How do you decolonize a childhood? It has been something I have come to think about on a regular basis as I raise my son here. For me, reaching a new consciousness and realizing how crucial it is to preserve and reclaim my indigenous history came later than I would have liked. Understanding that our people were deserving of certain political and cultural considerations didn’t resonate until I got older. In short, knowing and understanding, deep within my bones, that my ancestry was as valid as my occupier’s didn’t hit home right away. But when it did, it felt as if everything I knew was stripped away, which was, at times, kind of painful. When you’re a mother, you want to safeguard your child from unnecessary pain in any way you know how.
Don’t get me wrong; I was raised to be proud of my heritage and to value life as a Chamorro, but my childhood was also flooded with half-narratives of our people’s history, normalized occupation and images of warfare, and ideas that somehow watered down the importance of learning my native language. It was not because my parents did anything wrong or forgot to do something right; it was because they were doing what they knew how to do. They were teaching me what they felt was important in order for me to have a good life. As children of people who emerged from concentration camps and slipped into American occupation, it was important to teach their children how to assimilate into American culture. During their time (and their parent’s time), an excellent command of English, pride in the American historical narrative, and a willingness to “forget” certain things paved the way toward social acceptance and sometimes, financial success.
In many ways, if not most ways, this is still true on Guam. We are, after all, still under American occupation. Knowing how to move forward and thrive under your circumstance is still an important skill that I am grateful to have had instilled within me. BUT, I also recognize that with each generation, we make small adjustments to spare our children from heartache, give them more confidence, and push them into adulthood more “complete” than we felt we may have been.
The collective consciousness of a people shifts and evolves. I am happy to see the direction Chamoru consciousness has been moving lately. When I read about the things many young adults from Guam are doing (both on and off-island), it makes me excited about the experiences and opportunities Vicente will have as he matures into a Chamoru man.
I still feel that books are one of the most powerful ways to instill interest and pride within my son. I probably feel this way because books were such a huge part of my childhood. If you read my last entry, then you know what great lengths I went to in order to secure books for myself.

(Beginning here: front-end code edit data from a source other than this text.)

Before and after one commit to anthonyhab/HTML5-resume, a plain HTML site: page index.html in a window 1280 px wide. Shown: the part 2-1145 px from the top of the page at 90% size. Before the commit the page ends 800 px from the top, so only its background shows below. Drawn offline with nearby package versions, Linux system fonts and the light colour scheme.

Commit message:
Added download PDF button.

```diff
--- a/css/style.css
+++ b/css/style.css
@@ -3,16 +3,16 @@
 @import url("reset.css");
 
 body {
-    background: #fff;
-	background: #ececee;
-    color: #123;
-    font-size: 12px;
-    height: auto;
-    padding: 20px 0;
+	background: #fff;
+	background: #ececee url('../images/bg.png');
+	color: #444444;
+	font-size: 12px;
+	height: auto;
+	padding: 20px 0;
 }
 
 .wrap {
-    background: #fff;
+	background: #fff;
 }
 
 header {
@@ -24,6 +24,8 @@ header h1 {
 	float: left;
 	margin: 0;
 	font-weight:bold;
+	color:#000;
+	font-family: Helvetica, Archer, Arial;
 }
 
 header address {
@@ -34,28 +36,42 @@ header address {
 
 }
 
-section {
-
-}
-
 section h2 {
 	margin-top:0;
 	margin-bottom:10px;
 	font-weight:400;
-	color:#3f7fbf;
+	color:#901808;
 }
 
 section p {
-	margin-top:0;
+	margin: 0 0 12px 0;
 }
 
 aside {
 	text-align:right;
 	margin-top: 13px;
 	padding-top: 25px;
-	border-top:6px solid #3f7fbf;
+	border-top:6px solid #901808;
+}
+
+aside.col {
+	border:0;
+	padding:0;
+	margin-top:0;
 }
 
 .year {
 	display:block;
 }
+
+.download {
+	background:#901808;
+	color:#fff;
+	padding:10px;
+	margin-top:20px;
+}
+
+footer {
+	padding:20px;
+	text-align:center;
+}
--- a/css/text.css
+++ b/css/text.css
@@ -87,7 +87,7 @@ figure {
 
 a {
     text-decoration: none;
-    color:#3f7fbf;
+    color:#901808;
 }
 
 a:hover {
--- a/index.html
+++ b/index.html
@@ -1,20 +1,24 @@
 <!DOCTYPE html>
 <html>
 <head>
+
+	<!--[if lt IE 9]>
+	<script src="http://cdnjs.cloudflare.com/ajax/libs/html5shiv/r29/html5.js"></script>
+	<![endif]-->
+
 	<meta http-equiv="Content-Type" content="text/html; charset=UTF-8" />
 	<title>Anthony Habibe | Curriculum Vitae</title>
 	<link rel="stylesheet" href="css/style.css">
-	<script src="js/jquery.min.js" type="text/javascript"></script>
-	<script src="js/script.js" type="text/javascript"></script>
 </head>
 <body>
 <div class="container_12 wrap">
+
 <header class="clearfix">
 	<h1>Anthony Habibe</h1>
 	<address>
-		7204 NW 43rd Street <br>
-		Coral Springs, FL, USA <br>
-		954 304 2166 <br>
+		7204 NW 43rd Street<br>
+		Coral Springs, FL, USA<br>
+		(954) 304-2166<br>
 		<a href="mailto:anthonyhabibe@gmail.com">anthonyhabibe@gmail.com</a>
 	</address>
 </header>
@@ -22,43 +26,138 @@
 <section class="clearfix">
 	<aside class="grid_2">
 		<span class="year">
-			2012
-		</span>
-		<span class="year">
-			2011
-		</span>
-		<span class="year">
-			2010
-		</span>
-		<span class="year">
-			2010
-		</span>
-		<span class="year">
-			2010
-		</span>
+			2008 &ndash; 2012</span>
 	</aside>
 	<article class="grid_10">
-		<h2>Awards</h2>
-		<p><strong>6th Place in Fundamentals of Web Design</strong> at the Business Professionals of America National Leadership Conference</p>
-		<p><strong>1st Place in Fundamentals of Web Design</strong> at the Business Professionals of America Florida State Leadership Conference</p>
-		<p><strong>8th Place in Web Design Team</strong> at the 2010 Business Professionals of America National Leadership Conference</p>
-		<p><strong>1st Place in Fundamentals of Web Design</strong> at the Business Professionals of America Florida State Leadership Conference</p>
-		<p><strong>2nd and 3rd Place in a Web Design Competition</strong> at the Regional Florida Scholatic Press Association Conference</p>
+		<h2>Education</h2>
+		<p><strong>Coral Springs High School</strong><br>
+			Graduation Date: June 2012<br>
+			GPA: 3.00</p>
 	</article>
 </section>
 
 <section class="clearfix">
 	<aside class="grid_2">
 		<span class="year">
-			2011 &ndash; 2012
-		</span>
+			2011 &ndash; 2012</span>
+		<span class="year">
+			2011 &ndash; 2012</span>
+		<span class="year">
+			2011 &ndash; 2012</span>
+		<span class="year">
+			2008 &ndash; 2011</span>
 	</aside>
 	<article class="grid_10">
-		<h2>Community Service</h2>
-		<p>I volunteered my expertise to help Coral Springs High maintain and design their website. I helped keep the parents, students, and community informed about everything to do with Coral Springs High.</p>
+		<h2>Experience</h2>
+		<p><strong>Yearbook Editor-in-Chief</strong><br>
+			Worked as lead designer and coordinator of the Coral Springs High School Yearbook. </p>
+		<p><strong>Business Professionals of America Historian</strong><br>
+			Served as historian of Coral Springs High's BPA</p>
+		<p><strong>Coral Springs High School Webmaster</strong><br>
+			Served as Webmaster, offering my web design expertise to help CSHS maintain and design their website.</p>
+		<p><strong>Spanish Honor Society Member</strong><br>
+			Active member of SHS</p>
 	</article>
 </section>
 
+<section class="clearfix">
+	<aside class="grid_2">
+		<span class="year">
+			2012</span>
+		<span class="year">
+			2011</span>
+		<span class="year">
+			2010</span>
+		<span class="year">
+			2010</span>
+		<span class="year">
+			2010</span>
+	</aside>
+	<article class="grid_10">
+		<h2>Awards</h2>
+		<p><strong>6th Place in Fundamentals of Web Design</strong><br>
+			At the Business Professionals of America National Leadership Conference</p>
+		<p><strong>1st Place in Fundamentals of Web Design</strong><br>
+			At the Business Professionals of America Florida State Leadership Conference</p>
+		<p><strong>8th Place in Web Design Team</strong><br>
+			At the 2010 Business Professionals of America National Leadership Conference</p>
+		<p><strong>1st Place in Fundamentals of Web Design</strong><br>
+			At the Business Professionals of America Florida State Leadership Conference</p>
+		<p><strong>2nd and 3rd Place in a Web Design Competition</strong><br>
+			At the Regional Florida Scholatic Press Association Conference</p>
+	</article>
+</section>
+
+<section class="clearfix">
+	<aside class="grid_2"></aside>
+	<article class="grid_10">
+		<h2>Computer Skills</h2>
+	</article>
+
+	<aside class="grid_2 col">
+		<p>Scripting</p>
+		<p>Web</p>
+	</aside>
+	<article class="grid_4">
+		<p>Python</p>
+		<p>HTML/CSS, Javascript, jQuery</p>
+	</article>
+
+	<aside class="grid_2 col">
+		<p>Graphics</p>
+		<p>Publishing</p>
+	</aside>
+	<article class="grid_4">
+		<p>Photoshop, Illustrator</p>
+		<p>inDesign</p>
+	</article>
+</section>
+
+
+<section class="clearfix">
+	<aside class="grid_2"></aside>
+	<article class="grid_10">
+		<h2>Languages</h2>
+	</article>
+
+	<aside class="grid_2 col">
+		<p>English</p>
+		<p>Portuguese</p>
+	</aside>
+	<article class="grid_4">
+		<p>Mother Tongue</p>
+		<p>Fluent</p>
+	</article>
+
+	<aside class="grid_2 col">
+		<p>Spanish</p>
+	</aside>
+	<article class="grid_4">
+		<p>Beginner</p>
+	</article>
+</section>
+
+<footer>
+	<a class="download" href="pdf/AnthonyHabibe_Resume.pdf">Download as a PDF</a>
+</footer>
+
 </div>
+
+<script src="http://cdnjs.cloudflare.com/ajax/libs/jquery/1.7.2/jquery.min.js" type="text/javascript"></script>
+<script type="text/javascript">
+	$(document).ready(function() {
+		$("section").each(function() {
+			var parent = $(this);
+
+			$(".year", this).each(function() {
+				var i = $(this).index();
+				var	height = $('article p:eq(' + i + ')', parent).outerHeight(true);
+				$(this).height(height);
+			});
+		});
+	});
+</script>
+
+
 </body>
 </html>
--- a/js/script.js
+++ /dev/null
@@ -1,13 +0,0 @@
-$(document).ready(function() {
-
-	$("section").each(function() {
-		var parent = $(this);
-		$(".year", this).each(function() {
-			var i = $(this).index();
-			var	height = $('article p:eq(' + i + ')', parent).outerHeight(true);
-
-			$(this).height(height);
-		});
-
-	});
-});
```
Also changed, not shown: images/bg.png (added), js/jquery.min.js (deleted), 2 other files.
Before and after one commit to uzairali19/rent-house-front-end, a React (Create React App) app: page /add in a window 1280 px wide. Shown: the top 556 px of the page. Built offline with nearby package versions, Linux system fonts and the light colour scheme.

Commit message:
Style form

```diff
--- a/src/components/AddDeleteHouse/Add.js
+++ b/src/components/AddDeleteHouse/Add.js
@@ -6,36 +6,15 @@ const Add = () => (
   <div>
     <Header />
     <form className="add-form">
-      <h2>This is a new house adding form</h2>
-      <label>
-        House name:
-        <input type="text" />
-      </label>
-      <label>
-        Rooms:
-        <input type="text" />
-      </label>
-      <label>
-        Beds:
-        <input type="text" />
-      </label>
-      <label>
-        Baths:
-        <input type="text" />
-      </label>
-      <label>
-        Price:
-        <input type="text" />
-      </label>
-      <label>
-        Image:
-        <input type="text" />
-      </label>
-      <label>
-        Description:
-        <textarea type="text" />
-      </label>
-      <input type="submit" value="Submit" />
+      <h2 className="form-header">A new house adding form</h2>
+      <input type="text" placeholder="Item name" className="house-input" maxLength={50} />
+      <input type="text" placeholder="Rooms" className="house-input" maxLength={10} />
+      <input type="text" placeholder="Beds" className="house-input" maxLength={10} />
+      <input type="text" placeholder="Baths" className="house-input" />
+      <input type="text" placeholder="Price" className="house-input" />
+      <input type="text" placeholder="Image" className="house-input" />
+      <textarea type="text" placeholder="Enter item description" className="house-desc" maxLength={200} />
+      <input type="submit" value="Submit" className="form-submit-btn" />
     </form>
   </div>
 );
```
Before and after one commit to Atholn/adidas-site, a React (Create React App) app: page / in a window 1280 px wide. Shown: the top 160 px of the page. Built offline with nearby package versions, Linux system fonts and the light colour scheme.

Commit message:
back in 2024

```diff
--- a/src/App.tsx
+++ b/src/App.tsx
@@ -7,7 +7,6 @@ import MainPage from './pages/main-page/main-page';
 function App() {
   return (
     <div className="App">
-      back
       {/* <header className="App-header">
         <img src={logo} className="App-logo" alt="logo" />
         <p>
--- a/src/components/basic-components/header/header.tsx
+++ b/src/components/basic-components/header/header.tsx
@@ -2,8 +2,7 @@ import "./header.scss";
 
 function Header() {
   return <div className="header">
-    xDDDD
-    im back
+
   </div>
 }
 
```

One year, my maternal grandmother presented me with a huge stack of thin, black and white children’s books printed on cheap paper. They were Chamorro children’s books used by the Guam Department of Education within their Chamorro classes. I fondly remember reading them with my father. I remember feeling very excited when he’d compliment me on my pronunciation or if I understood a word. They were a very special set of books because they were rare. Do you know how hard it is to find a Chamorro children’s book sometimes? Luckily, progress is being made here.
Last week, I wrote about a book that I felt attached to. This week I want to share with you about a Chamorro children’s book that Vicente loves. It’s also easy to find in local bookstores or online. Månnge’ Manhoben: Kin’s Day at the Ranch, by Christine Restuvog Quinata (Illustrated by Tanya Robinson) is one of Vicente’s favorite books. It’s the second of Quinata’s Månnge’ Manhoben collection. We have both books, but Vicente is most excited about this one. The reason I love the Månnge’ Manhoben books is because in addition to having a very “current” feel, they’re well made. When I was a little girl, CHamoru children’s books were often black and white, easy to break, and while the content was wonderful, they were just too easy for an aguaguat child to destroy. Vicente is sometimes called, Typhoon Tentee, so you can probably guess what it’s like once he gets his hands on something. The Månnge’ Manhoben books are printed on a sturdy cardboard and the illustrations are bright, cute, and fun. They make kids laugh.
Vicente is a little rancher. He loves going to his Papa’s ranch. He is really impressed by my mom’s brother, who likes to hunt and fish; and nothing is more exciting to Vicente than a binådu. When we read this book, he gets very worked up, shouting out the animal names and making animal noises. I think having fun children’s books, like Quinata’s, that center around life on Guam are so important. The book is set on Guam, at a ranch. That’s exactly what Vicente does! It’s not set in some stateside park or European garden, which he might have to try harder to relate to. Having a book written for you, as a child, is a very special thing. I think that many Western parents can take it for granted as they read their kids children’s books. When you’re a little kid growing up on Guam and you’re read books that are set in the states, you absorb them differently. There is something magical about a child immediately connecting his real life experience to the one being read about. It’s exciting for them! It’s motivating.
So, if you are a Chamoru mother who has yet to put one of Quinata’s books on your neni’s bookshelf, I highly recommend doing so. I haven’t met a child in my family who hasn’t enjoyed the book.